Mobility Impacts Enterprise IT

Trends shaping IT


Massive trends are reshaping Enterprise IT. It is buffeted by a converging storm of mobile, social and cloud such that, a decade from now, the Enterprise IT world is going to be a very different place. Trends like BYOD, BYOE, “Bring your own whatever” will have changed the role of the enterprise user as a designer and consumer of IT services, with devices acting as smart endpoints in a programmable hub on the cloud of apps and services.


Enterprise IT is at the cusp of change and it could be a decade-long wave of change, as those changes have ramifications far beyond the server room. It demands changes in the ways we account for in Enterprise IT from Capex to Opex, to business processes, to regulatory frameworks. It also means changes to security, user interfaces, design, development tools — to the entire suite of applications, tools and services that make up the modern IT department.


We will see a change in the way software is built, in the way apps are architected, in the way apps are delivered, paid for, and managed — and in the way everything is managed. With internal and client facing services at the heart of everything, the familiar enterprise world of licensed apps for B2C, B2E, B2B will be very different — it would be a world where the professional and the personal are blending, and where context, location, speed and user experience will determine what apps will succeed at any time, any place and on any device.

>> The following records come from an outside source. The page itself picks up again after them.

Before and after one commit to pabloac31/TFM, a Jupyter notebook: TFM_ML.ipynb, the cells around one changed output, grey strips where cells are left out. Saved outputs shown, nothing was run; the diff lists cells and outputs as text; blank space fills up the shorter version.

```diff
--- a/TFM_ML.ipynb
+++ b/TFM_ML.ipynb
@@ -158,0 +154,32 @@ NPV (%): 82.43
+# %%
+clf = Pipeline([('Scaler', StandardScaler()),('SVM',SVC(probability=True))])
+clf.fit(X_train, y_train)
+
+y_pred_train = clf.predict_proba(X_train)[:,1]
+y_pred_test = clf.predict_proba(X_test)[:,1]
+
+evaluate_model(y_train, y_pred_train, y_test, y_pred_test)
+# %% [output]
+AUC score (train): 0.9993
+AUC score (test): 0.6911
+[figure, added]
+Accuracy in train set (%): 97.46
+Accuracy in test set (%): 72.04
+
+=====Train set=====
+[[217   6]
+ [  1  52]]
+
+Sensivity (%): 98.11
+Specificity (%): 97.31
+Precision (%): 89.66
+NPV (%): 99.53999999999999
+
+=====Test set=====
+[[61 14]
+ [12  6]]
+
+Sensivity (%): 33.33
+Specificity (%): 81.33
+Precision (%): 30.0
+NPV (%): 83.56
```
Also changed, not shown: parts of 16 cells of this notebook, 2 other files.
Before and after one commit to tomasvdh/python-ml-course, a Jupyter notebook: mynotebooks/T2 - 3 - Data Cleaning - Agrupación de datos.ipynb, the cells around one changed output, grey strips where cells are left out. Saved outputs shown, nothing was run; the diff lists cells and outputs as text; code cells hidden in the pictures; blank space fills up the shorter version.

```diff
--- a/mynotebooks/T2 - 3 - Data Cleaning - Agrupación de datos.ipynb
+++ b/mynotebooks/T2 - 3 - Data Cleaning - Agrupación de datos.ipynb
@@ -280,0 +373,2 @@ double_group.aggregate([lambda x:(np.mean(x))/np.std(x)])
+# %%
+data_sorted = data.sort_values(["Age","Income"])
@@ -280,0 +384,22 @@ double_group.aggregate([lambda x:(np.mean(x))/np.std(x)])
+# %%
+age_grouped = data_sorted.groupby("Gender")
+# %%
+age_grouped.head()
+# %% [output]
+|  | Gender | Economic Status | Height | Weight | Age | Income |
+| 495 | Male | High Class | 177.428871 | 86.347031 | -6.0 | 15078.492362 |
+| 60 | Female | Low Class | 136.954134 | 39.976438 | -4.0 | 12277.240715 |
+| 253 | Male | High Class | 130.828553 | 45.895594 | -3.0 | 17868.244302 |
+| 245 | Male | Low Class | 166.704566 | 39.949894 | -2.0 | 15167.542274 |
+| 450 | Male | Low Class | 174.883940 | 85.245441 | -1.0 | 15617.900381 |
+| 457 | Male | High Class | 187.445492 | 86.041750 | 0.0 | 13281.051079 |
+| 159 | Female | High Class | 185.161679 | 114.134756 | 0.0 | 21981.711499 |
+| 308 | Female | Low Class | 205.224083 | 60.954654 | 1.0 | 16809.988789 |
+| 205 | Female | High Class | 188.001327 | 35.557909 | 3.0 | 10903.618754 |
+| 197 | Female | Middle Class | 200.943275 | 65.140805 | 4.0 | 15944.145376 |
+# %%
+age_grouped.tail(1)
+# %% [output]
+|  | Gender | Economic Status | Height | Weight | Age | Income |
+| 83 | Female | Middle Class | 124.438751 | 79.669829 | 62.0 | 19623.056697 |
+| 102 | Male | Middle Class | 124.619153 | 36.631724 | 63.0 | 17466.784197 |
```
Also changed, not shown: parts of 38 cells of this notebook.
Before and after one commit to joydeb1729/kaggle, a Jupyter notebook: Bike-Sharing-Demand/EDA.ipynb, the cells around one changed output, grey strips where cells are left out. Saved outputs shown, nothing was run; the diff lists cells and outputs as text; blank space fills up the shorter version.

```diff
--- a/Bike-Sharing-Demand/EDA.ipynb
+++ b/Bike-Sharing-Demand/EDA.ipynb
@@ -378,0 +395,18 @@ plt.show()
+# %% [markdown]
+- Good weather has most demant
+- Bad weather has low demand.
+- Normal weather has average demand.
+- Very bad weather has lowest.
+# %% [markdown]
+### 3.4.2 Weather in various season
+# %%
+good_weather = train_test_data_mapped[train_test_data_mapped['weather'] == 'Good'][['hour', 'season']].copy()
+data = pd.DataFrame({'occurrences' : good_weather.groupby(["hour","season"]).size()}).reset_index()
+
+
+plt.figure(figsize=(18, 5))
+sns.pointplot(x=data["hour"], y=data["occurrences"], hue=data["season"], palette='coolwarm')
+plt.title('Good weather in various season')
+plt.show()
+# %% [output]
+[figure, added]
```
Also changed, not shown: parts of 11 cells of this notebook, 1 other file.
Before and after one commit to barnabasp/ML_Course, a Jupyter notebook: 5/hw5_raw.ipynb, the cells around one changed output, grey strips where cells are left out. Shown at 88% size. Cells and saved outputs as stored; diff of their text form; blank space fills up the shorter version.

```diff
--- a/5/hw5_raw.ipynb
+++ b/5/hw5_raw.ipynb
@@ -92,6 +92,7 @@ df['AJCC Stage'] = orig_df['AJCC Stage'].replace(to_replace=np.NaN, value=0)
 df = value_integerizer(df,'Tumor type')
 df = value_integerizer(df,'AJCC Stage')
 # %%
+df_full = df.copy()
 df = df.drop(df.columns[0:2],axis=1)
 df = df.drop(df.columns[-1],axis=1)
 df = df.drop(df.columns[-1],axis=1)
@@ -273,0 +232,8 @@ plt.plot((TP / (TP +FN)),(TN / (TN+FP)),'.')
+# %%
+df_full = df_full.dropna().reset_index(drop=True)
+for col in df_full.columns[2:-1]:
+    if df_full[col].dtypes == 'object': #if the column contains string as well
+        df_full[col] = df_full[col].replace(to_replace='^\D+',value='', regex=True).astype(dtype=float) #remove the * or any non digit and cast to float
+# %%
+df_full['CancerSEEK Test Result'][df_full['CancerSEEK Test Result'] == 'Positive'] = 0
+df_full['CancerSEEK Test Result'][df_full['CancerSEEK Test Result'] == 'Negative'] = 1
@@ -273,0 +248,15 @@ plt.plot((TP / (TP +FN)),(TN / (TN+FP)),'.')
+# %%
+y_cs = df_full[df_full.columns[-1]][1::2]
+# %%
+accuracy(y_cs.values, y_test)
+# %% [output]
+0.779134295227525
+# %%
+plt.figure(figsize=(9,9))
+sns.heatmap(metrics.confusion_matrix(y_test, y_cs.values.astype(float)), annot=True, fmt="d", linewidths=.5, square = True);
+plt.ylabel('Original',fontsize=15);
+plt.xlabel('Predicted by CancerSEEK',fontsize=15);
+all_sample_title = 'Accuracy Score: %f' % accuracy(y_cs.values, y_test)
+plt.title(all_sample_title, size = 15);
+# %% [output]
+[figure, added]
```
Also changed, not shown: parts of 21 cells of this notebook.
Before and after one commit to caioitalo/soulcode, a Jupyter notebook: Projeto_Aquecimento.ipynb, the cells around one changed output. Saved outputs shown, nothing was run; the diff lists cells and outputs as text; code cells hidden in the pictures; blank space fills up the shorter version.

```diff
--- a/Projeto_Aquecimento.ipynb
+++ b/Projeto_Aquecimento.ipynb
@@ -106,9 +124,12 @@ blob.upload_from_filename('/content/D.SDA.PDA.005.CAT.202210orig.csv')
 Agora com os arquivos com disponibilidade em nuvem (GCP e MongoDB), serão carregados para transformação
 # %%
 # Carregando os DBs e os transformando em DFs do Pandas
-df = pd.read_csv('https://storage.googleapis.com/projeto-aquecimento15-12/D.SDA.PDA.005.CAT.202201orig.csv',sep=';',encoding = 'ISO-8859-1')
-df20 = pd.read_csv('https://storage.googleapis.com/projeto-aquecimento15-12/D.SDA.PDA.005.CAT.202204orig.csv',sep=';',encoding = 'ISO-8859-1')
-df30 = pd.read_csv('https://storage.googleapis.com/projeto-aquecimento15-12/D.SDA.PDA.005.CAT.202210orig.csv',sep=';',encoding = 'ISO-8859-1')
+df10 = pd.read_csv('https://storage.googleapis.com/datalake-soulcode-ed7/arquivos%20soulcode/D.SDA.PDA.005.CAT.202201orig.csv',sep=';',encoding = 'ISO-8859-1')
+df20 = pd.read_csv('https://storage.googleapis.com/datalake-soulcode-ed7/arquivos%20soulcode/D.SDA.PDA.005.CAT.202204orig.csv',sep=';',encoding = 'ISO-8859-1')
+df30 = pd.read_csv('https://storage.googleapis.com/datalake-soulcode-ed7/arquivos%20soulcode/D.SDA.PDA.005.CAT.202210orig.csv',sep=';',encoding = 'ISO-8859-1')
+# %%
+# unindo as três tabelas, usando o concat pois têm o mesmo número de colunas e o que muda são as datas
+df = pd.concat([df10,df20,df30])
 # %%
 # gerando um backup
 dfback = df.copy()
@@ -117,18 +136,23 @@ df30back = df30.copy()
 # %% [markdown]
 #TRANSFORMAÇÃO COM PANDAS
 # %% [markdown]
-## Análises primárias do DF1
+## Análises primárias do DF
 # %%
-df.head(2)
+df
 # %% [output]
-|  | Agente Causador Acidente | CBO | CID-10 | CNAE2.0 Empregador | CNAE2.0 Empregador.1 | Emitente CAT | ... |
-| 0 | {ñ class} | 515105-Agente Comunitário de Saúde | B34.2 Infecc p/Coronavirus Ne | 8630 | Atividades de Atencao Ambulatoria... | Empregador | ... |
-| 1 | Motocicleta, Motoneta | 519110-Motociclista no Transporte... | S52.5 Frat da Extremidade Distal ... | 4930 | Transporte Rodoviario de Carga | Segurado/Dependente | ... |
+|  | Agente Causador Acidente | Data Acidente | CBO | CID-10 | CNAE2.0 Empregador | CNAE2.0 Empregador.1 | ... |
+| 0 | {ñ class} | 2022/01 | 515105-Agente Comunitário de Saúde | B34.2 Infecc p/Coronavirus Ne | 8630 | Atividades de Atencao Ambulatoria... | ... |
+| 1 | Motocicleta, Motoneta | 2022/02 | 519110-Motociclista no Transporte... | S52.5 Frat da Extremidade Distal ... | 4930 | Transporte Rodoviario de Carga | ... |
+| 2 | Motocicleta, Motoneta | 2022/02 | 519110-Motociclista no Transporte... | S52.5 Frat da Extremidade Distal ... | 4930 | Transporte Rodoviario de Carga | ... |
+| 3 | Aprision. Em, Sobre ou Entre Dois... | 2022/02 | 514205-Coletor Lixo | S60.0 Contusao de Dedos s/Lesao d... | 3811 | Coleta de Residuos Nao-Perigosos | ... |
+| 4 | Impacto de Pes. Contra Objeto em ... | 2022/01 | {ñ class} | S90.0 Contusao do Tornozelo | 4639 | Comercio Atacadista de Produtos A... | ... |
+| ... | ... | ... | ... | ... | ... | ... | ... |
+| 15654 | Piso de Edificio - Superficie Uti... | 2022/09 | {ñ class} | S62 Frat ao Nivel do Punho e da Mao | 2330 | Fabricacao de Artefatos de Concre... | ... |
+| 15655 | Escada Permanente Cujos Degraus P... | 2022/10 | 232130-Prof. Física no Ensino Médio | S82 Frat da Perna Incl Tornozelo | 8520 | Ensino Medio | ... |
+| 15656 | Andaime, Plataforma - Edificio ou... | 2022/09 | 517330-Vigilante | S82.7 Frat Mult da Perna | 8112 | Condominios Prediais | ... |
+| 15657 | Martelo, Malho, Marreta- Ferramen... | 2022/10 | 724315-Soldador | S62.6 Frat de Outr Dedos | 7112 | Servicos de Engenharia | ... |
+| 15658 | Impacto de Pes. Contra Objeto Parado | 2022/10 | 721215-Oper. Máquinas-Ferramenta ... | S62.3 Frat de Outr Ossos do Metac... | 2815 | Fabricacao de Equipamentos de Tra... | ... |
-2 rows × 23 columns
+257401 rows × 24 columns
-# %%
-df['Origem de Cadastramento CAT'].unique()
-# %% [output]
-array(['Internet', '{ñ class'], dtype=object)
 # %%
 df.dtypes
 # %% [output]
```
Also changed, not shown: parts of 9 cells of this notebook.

Renaissance for Enterprise IT


It’s clear that what is needed for an enterprise, and an enterprise user is a fast route to shaping, configuring and customizing the app experience on any device anytime and anywhere instead of what Enterprise IT hands over for access on the desktop.


Now we are in the era of the Consumerization of IT (COIT) and BYOD, where individual workers and business departments are supposed to be able to access business functions on any device. They should be able to rent hardware and software, the virtual machines, the applications, the storage capacity, the big data processing capacity, and so on.


The area of IT that is quickly being impacted is the mobile enterprise apps segment. Findings of recent surveys by Citrix and Mobile Helix indicate that 70+ percent of enterprises view mobility as top priority for their businesses. Users want access to the applications of their choice on any device, not just email. They also want the applications to be customized and configured for their own individual and personalized mobile experiences — quite different from the “one size fits all” model that Enterprise IT has applied all these years.


Users want the data and workflow of any enterprise app to be made available on any device, with the ability to customize and personalize the workflow with other ready to use services and consume them on any device for a satisfying user experience. They also want this to happen in real time, with little time or cost. At the same time, they want these applications to be of the same levels of security authentication, authorization and privacy fitting with Enterprise IT guidelines. In other words, they want flexibility, but with control.


Enterprise IT clearly has a role to play with mobile enterprise apps, albeit in a shared decision model with the business user. The ideal state is when a business user can make these choices without IT’s knowledge or approval. However, we have not reached that stage yet, and may never. In fact, Enterprise IT will always play a role to select, install and maintain apps, servers, networks and, going forward, select, source and maintain services. Better still, they have a role to create an enterprise mobility strategy. They may do this in a shared decision model with the enterprise user unlike the lone wolf model of the past decade.


Mobile enablement within enterprises will lead them to become the custodian and cheerleaders of the mobile enterprise app store. It’s about a vision using mobile technologies to change or transform enterprise business processes and work flow. It’s about a strategy to improve the top lines and bottom line of an enterprise through a shared decision making model with business users. Enterprise IT will keep in mind that it is by employing smarter experience through mobile enterprise apps that results in smarter workers and a smarter, sustainable enterprise.